Round 4

10 mats – Third Round Consolations (10:30–11 p.m.)


Round 5

6 mats – Fourth Round Consolations (9-10:30 a.m.)

Round 6

6 mats – Quarterfinals (10:30 a.m.-12 p.m).

6 mats – Fifth Round Consolations (10:30 a.m.-12 p.m.)

Round 7

6 mats – Sixth Round Consolations (12-12:45 p.m.)

Round 8

4 mats – Semifinals (12:45-2 p.m.)

4 mats – Consolation Quarterfinals (12:45-2 p.m.)

Round 9

3 mats – Consolation Semifinals (2-2:30 p.m.)

Round 10

3 mats – 3rd-, 5th-, 7th-place Matches (3-4 p.m.)

Round 11

2 Mats – Finals (4-5 p.m.)


JOIN THE CLUB ... Palmerton’s Matt Machalik had a huge game last Thursday when he scored 37 points during a win against Moravian Academy.

Since 2000, Machalik is one of just 15 area boys players to score that many points in a game.

Weatherly has had four players (Zach Moon, Jeff Furmanchin, Ryan Nenstiel, Bob Nenstiel) accomplish the feat over that time span, while Marian has had three (Brendan Lonergan, Tyler Fritz, Chris Decker).

Jim Thorpe (Kysheem Lynch, Walter Johnson) and Lehighton (Jordan Knappenberger, Kyle Koch) have both had two, with Panther Valley (Rene Figueroa), Northwestern (Steve Showers) and Tamaqua (Brayden Knoblauch) each having one.


PERFECT AT THE LINE ... In last Thursday’s game against Blue Mountain, Tamaqua went a perfect 12-of-12 at the free throw line.

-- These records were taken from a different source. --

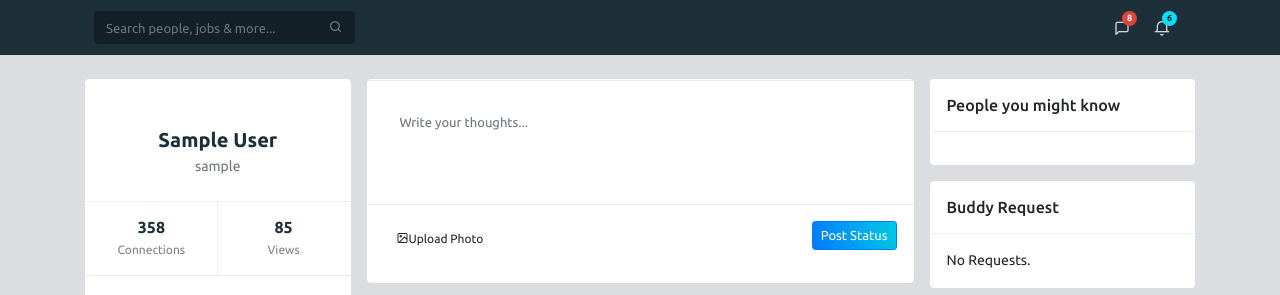
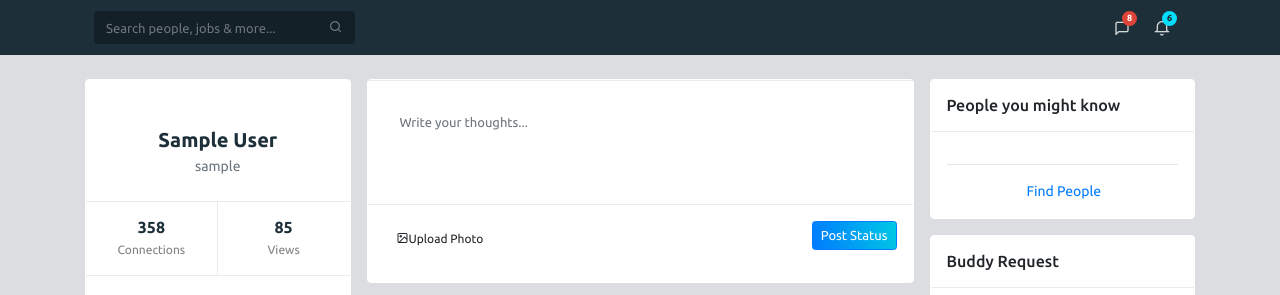
Before and after one commit to ananthus1995/homeaway, a Django app: page / in a window 1280 px wide. Shown: the top 295 px of the page. Run offline with Django 4.2, Linux system fonts and the light colour scheme; the visitor is signed in with stand-in values (Sample User, id 1); data comes from the database, SQL or seed files in the repository; data that the repository does not hold is empty; some libraries are stand-ins or nearby versions; some web fonts are replaced.

Commit message:
Update home.html

```diff
--- a/homeaway/templates/home.html
+++ b/homeaway/templates/home.html
@@ -350,37 +350,49 @@
     <div class="box-body p-3">
 
 
-      {%for people in peopleyou_know%}
+      {%for people in peopleyou_know|slice:":4"%}
 
-    <form method="post" class="follow_unfollow" action="{% url 'followunfollow'%}" id="{{user_detail.user.id}}">
 
+    <form method="post" class="follow_unfollow" action="{% url 'followunfollows'%}" id="{{people.user_id}}">
+      {%csrf_token%}
       <div class="d-flex align-items-center osahan-post-header people-list mb-2">
         <div class="dropdown-list-image mr-3">
-          <a href="{%url 'usersprofileview' people.user people.user_id%}">
-          {%if people.user.userimg.user_img%}
-          <img class="rounded-circle" src="{{people.user.userimg.user_img.url}}" alt="">
-          {%elif people.user.gender == 'Male'%}
+          <a href="{%url 'usersprofileview' people people.id%}">
+          {%if people.userimg.user_img%}
+          <img class="rounded-circle" src="{{people.userimg.user_img.url}}" alt="">
+          {%elif people.gender == 'Male'%}
           <img class="rounded-circle" src="{%static 'img-profile/maleavtr.png'%}" alt="">
-          {%elif people.user.gender == 'Female'%}
+          {%elif people.gender == 'Female'%}
           <img class="rounded-circle" src="{%static 'img-profile/img_avatar2femle.png'%}" alt="">
           {%endif%}
           <div class="status-indicator bg-success"></div>
           </a>
         </div>
         <div class="font-weight-bold mr-2">
-          <div class="text-truncate"><a href="{%url 'usersprofileview' people.user people.user_id%}">{{people.user.get_full_name}}</a></div>
-<div class="small text-gray-500"></div>
+          <div class="text-truncate"><a href="{%url 'usersprofileview' people people.id%}">{{people.get_full_name}}</a>
+
+</div>
         </div>
         <span class="ml-auto">
-           <button type="submit"  class="unstyled-button accept-btn{{flwrqst.follower_id}}" style="border: none !important;background: none; outline: none;" id="acceptbtns">
+          <button type="submit"  class="unstyled-button follow-btn" style="border: none !important;background: none; outline: none;" id="followbtns">
 
-            <i class="feather-user-plus btn-primary">follow</i>
-<!--            <i class="feather-user btn-secondary">Request Sent</i>-->
-          </button>
+
+
+
+            <span class="btn-outline-secondary" style="font-size:16px;" id="requested_btn" >follow</span>
+<!--      <span class="btn-outline-success" style="font-size:16px;" id="follow_btn" >sdffollow</span>-->
+
+
+
+ </button>
         </span>
       </div>
     </form>
+
+
       {%endfor%}
+      <hr>
+      <span style="margin-left: 5rem!important;"><a href="#">Find People</a></span>
     </div>
   </div>
   <div class="box shadow-sm border rounded bg-white mb-3">
@@ -392,7 +404,7 @@
 
       {%if reqst%}
 
-      {%for flwrqst in reqst%}
+      {%for flwrqst in reqst|slice:":4"%}
 
       <div class="d-flex align-items-center osahan-post-header people-list mb-2">
        <a href="{%url 'usersprofileview' flwrqst.follower flwrqst.follower_id%}">
@@ -408,7 +420,8 @@
           <div class="status-indicator bg-success"></div>
         </div></a>
         <div class="font-weight-bold mr-2">
-          <div class="text-truncate">{{flwrqst.follower}}</div>
+          <a href="{%url 'usersprofileview' flwrqst.follower flwrqst.follower_id%}">
+            <div class="text-truncate">{{flwrqst.follower.get_full_name}}</div></a>
 <div class="small text-gray-500"></div>
         </div>
         <span class="ml-auto">
@@ -614,9 +627,6 @@ $('.buddyrequest-form').submit(function(e) {
 
   const trim = $.trim(acceptText)
 
-  //console.log(trim)
-  //console.log(follower_id)
-
   const url = $(this).attr('action')
 
 
@@ -629,7 +639,7 @@ $('.buddyrequest-form').submit(function(e) {
       'btn_status': trim,
     },
     success: function(response) {
-      console.log(response)
+
       if (trim === 'Accept') {
         $(`.accept-btn${follower_id}`).html('<span class="btn-outline-danger" style="font-size:16px;" id="remove_btn" >UndoAccept</span>')
 
@@ -652,6 +662,61 @@ $('.buddyrequest-form').submit(function(e) {
   })
 
 })
+
+
+
+
+
+
+
+
+
+$('.follow_unfollow').submit(function(e) {
+  e.preventDefault()
+
+  const user_id = $(this).attr('id')
+  const followText = $(`.follow-btn`).text()
+
+  const trim = $.trim(followText)
+
+  console.log(trim)
+  console.log(user_id)
+
+  const url = $(this).attr('action')
+
+
+  $.ajax({
+    type: 'POST',
+    url: url,
+    data: {
+      'csrfmiddlewaretoken': $('input[name=csrfmiddlewaretoken]').val(),
+      'user_id': user_id,
+      'btn_status': trim,
+    },
+    success: function(response) {
+      if (trim === 'follow') {
+        $(`.follow-btn`).html('<span class="btn-outline-secondary" style="font-size:16px;" id="requested_btn" >requested</span>')
+
+
+
+      }
+      else {
+        if (trim === 'requested') {
+          $(`.accept-btn`).html('<span class="btn-outline-success" id="follow_btn"  style="font-size:16px">follow</span>')
+
+
+        }
+
+      }
+
+
+    },
+    error: function(response) {
+      console.log('error', response)
+    }
+  })
+
+})
       </script>
 </aside>
 {%endblock%}
```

The last time the Blue Raiders made that many foul shots in a game without missing any was Feb. 27, 2018 when they made all 14 in a subregional playoff game against Lower Moreland. Brayden Knoblauch led the way for Tamaqua with a 6-of-6 effort that night, while Thad Zuber and Casey Rother both made all three of their attempts. Gabe Gregoire chipped in with a pair.


FILLIES ON A ROLL ... The Marian girls basketball team has an 11-1 record, with its only loss coming to Allentown Central Catholic. The Fillies have the area’s longest current basketball win streak (boys or girls) that has now reached eight games. Marian added three impressive wins to that total in the past week, rolling to wins over Nativity (86-24), Minersville (50-32) and Lourdes (59-38). Among the offensive highlights for Marian in the last week are a 28-point game from Carly Minchhoff, and a 26-point game from Frankie Martinelli.


BEARS GETTING BETTER ... Pleasant Valley boys basketball coach Bobby Hahn has seen improvement in his team over the last few seasons. Zach Prator and Austin Ratti have been the offensive leaders for the Bears, and their scoring led the way in an Eastern Pennsylvania Conference victory over Stroudsburg on Friday - Pleasant Valley’s sixth win of the season. The six wins matches their total victories in the last two seasons combined, as PV went 4-17 a year ago and 2-10 during the COVID-impacted 2020-21 season.


MORE PV IMPROVEMENT ... The Pleasant Valley boys aren’t the only team showing significant improvement this season, as the Panther Valley girls have taken a big step up as well. After winning just three games a year ago, the Panthers are currently 9-5 this season and riding a four-game win streak. A big reason for the Panthers success has been the play of Maddison Maynard, who leads the area in scoring at 22.0 points a game. Freshman Morgan Orsulak (11.07 ppg.) and senior Sera Robin (10.5 ppg. and an area-leading 33 three-pointers) have also played well.


CHAMPIONS ... Lehighton’s Aidan Gruber and Reese Balk, along with Tamaqua’s Aiden Schlier, all took home individual wins in Saturday’s Schuylkill League wrestling tournament.

Spectators look on at Lehighton's Elementary Center during last year's Coal Cracker Tournament. This year's event is scheduled to bring in 60 teams for two days of competition. RICH SMITH/SPECIAL TO THE TIMES NEWS